Finding venues and spaces to use for Long Division has always been a challenge for us – that hasn’t changed over the last ten years. That challenge has led to some exciting and fun experiences; the disused Balne Lane Library, Wakefield Catherdal, Neon Workshops, an outdoor Precinct Stage, a Town Hall Conference room… all were unusual, awkward or expensive, but also memorable, unique and very Long Division.
The thing is – the pool is running dry. In 2019 we spent 6k just to get venues somewhere close to spec with PAs because there simply aren’t any venues in the city that have an in-house PA. In fact the only venue we used where we didn’t to bring in equipment was Warehouse 23.
A lack of venues fit for 100-150 cap shows, ready to go with a PA is (we feel) a massive problem. It means less opportunities for local bands to perform, learn, connect, find audiences and less national bands passing through.
Space for those size shows are essential to the cultural lifeblood of the city, much more than an annual Long Division. Right now we have a fresh wave of promoters new and old trying once more to get live music happening in the city.
But it’s never been harder, for a multitude of reasons. It’s unfair that the pressure and financial risk is on the promoters, when the venues are often happy to take income from the bar but not contribute to paying for tech or artist fees.

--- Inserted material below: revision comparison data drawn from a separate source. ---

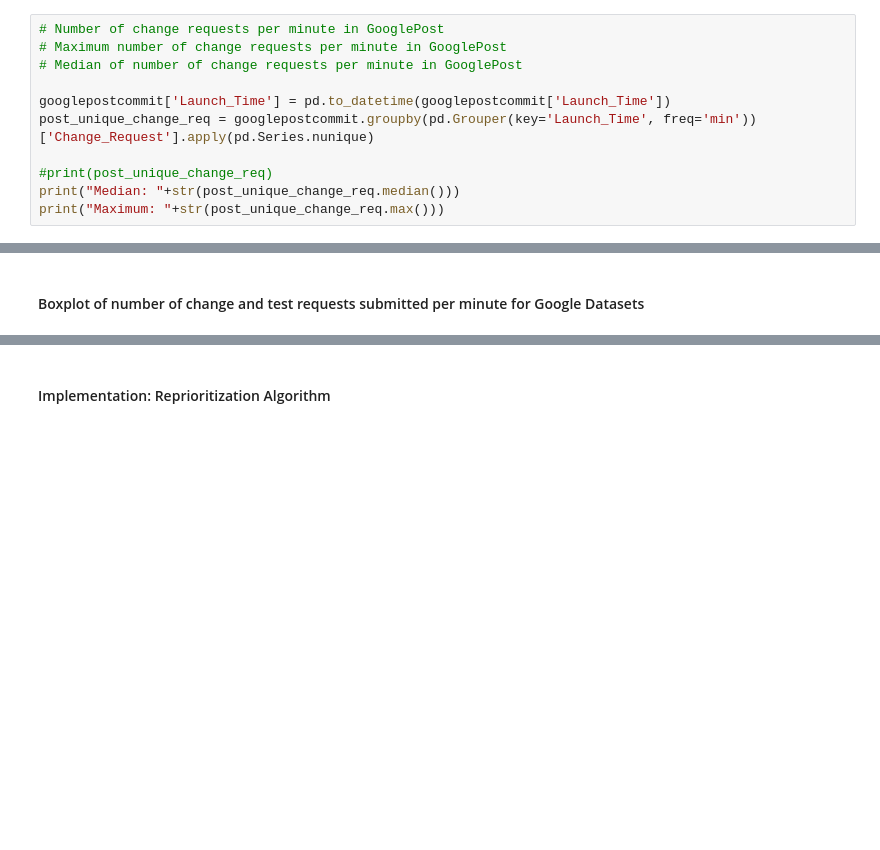
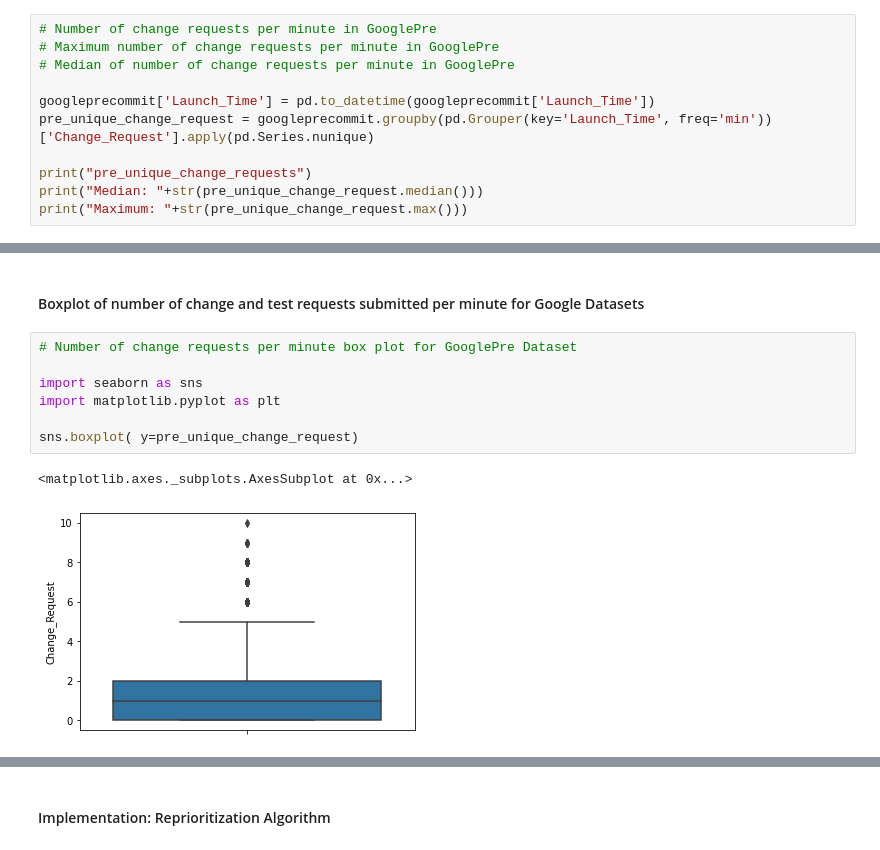
Before and after one commit to HarishJayasankar/SOEN-7481-Project, a Jupyter notebook: TestReprioritization.ipynb, the cells around one changed output, grey strips where cells are left out. Drawn from its saved outputs; the diff is of its cells as text; blank space fills up the shorter version.

```diff
--- a/TestReprioritization.ipynb
+++ b/TestReprioritization.ipynb
@@ -128,14 +133,14 @@ dtype: float64
 # %% [markdown]
 #### Analysis: Number of Change and Test Requests per minute in the Datasets
 # %%
-# Number of change requests per minute in GooglePost
-# Maximum number of change requests per minute in GooglePost
-# Median of number of change requests per minute in GooglePost
+# Number of change requests per minute in GooglePre
+# Maximum number of change requests per minute in GooglePre
+# Median of number of change requests per minute in GooglePre
 
-googlepostcommit['Launch_Time'] = pd.to_datetime(googlepostcommit['Launch_Time'])
-post_unique_change_req = googlepostcommit.groupby(pd.Grouper(key='Launch_Time', freq='min'))['Change_Request'].apply(pd.Series.nunique)
+googleprecommit['Launch_Time'] = pd.to_datetime(googleprecommit['Launch_Time'])
+pre_unique_change_request = googleprecommit.groupby(pd.Grouper(key='Launch_Time', freq='min'))['Change_Request'].apply(pd.Series.nunique)
 
-#print(post_unique_change_req)
-print("Median: "+str(post_unique_change_req.median()))
-print("Maximum: "+str(post_unique_change_req.max()))
+print("pre_unique_change_requests")
+print("Median: "+str(pre_unique_change_request.median()))
+print("Maximum: "+str(pre_unique_change_request.max()))
 # %% [output]
@@ -158,2 +194,12 @@ Maximum: 2102
 # %% [markdown]
 #### Boxplot of number of change and test requests submitted per minute for Google Datasets
+# %%
+# Number of change requests per minute box plot for GooglePre Dataset
+
+import seaborn as sns
+import matplotlib.pyplot as plt
+
+sns.boxplot( y=pre_unique_change_request)
+# %% [output]
+<matplotlib.axes._subplots.AxesSubplot at 0x...>
+[figure, added]
```
Also changed, not shown: parts of 13 cells of this notebook.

The thing is, we have some cool spaces but they are almost all lacking a PA. When it costs 200, 300, 400 quid to get a decent PA, it makes shows completely unfeasible. Because the promoters are nice people, they often pay the bands and everyone has a great time, except them footing the bill.
We are exploring a possible scheme that would see a PA bought for the city through funding. This PA would be of a good enough quality to be used in the various 100-150 cap spaces we have in the city. It would be stored centrally and available for promoters and musicians to hire for a significantly lower fee than from a regular PA provider. The project would be run at cost with income taken from promoters used to pay for storage, repairs, improvements and potentially small admin costs / hours if the project became successful and popular. There could also be a pool of aspiring sound technicians looking to develop their skills available to all.
The issues discussed above might be personal to us and not be representative of Wakefield as a whole. But either way, we’d like to hear your thoughts. Your opinions and data would help a funding bid, were it to happen, so please share your views here.